Discovery World has existed in some fashion for about 35 years. Initially known as the Science, Economics, and Technology Center, its home progressed over time from an old Boys and Girls Club near Brady Street to a space at the Milwaukee Public Museum. In 2007 it moved to the current and purpose built location along the Lakefront.

“Over the course of the last 10 years, we spent a significant amount of time getting ourselves to a sustainable future by doing things like paying off capital debt,” said Brennan. “Now we are able to think about making a significant investment that will hopefully springboard into what the next twenty five years look like.”

When fully functional, the changes will add more than 20,000 square feet of additional public space for exhibits and student programming, doubling the amount that Discovery World has dedicated to the public in its Technology Building. The increased access will allow the service of up to 100,000 more visitors every year.

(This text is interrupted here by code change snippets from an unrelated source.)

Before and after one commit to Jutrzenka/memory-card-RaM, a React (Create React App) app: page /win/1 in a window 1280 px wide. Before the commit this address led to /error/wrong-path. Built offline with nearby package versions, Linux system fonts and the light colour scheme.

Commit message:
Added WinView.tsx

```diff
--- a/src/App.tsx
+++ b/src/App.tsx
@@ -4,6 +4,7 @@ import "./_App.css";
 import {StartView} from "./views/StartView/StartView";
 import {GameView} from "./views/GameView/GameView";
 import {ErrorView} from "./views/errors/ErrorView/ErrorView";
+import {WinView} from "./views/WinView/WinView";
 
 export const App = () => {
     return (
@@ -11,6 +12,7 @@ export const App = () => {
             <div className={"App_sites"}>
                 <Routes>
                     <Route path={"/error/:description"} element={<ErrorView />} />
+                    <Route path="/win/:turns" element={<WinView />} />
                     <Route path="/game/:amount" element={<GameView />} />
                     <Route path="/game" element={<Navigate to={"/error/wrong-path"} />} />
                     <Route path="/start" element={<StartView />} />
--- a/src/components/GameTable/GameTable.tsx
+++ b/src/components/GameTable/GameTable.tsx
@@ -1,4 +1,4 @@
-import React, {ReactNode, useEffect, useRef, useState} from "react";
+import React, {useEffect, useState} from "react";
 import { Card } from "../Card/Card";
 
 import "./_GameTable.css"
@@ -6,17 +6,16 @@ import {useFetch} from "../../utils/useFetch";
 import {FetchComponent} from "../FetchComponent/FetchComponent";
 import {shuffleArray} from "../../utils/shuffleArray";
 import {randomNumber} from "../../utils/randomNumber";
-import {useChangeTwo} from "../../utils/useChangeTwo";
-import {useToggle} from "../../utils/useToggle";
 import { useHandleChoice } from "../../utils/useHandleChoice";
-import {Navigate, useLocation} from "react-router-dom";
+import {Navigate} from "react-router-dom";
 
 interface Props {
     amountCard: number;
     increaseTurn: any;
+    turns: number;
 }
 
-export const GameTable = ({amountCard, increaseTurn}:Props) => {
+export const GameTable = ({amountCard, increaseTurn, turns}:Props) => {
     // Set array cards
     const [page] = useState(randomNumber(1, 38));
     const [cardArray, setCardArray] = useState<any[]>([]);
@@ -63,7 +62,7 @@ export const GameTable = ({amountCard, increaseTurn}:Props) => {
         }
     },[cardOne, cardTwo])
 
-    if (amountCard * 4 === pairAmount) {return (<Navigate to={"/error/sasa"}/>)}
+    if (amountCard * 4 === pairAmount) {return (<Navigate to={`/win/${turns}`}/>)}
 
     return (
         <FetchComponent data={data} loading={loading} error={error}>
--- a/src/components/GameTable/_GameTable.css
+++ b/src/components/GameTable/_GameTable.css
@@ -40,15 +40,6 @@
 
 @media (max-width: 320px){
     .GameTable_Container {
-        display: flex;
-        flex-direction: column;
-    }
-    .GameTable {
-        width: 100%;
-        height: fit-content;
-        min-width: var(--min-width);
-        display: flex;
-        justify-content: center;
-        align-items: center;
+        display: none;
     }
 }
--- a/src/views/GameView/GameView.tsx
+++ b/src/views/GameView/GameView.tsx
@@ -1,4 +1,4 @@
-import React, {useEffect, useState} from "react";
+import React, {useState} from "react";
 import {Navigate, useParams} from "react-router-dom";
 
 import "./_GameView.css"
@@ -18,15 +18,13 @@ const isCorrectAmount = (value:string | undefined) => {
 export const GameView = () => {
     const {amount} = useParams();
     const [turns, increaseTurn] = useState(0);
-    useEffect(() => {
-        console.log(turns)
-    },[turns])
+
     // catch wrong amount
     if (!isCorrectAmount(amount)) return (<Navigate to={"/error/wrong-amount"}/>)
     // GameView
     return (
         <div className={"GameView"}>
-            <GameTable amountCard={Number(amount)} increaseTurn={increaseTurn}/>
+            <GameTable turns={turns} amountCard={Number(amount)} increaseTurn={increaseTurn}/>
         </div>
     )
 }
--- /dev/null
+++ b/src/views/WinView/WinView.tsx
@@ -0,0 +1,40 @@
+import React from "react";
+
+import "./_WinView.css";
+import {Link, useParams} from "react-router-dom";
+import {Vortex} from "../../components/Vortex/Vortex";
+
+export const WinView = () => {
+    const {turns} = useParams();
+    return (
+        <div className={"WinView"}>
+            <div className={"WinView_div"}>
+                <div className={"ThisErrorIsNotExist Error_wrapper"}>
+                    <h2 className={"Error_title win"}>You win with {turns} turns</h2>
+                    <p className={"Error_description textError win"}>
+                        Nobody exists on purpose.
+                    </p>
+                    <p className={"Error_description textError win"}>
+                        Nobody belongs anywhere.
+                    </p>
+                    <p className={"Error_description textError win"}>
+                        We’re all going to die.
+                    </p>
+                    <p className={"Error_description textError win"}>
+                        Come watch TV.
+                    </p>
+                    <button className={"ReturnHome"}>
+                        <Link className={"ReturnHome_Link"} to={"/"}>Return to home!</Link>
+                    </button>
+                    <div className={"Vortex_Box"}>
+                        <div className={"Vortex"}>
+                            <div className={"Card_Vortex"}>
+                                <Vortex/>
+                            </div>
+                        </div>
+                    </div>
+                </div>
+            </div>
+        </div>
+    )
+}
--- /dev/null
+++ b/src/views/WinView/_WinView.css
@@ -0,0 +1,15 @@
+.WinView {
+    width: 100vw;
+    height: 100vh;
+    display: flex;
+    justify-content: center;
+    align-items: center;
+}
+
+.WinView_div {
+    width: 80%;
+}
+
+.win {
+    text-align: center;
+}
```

Along with the additional teaching space, food logistics was being addressed in the expansion. As demand has grown to have more student education programs for STEM (Science, technology, engineering and mathematics), so has the need for enough cafeteria room to serve meals. When Discover World originally opened, the dining space it had was already inadequate. The last couple years have shown the need for an improved condition, and the floor plan for a new cafeteria was shown during the presentation.

“If we can light that spark, and we can be engaged in a classroom, students can go back to their suburban school district and get involved in the FIRST robotics team, some form of science, or think about how they connect their future job and fresh water science,” said Brennan. “And so as we continue to move forward, we want to make sure that we were looking at how we provide the most value in the community.”